Using SLATs to take advantage of estate tax exemption
For high net-worth families, a window of opportunity to save a significant amount of estate tax may be closing sooner than expected. For married persons, a Spousal Lifetime Access Trust (SLAT) could be a particularly useful tool in the right circumstances.
The current status of estate tax law

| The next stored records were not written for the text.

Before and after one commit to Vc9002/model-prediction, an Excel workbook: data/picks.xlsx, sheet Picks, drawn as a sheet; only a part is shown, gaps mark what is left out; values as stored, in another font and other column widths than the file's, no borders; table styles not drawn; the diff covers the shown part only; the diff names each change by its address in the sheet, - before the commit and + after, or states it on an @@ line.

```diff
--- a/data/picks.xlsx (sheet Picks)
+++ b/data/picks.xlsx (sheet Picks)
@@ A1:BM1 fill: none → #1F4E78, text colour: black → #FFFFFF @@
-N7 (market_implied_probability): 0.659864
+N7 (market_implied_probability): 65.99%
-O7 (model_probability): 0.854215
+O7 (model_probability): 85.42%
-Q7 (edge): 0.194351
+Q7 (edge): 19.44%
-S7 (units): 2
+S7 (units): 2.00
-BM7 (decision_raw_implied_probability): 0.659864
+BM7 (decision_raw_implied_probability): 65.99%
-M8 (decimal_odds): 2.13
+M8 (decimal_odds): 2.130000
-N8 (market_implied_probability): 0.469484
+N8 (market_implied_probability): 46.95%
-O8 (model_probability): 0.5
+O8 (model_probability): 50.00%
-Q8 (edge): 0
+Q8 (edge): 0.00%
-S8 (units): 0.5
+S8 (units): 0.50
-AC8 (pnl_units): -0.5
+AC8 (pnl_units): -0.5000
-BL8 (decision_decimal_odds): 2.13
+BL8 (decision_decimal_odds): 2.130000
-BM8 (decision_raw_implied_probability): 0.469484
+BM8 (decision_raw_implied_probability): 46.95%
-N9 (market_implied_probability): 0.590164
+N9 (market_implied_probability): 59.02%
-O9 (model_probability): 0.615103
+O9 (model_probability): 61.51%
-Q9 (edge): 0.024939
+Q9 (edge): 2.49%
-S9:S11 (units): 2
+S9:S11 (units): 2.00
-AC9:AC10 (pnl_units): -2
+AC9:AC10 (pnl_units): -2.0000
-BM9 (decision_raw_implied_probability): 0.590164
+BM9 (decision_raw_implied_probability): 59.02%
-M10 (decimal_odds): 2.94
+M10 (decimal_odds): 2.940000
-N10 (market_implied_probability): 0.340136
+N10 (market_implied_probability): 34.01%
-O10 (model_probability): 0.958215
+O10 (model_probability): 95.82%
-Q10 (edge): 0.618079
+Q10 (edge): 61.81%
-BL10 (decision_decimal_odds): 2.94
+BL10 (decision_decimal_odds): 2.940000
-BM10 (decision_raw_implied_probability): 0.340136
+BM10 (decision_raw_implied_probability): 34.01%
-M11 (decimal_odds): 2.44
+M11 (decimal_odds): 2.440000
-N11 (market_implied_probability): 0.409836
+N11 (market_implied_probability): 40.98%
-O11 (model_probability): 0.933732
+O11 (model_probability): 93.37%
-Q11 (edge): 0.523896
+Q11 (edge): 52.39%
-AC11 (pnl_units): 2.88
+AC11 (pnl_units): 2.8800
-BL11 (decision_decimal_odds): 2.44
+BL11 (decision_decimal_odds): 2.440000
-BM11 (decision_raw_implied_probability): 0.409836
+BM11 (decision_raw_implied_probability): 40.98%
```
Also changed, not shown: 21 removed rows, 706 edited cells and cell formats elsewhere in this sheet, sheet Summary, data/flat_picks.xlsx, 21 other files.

The Tax Cuts and Jobs Act passed during the Trump administration effectively doubled the previous estate tax exemption as of Jan. 1, 2018. As a result, the current estate tax exemption is $11.7 million per person, reduced by any prior taxable gifts and indexed annually for inflation. The doubling of the estate tax exemption was not permanent when enacted. The current law states that this exemption level will be cut in half after Dec. 31, 2025. There are also current Congressional proposals that seek to accelerate this reduction as early as Jan. 1, 2022. If that were to happen, taking into account anticipated inflation indexing, the per person estate tax exemption amount would be roughly $6 million in 2022, rather than roughly $12 million.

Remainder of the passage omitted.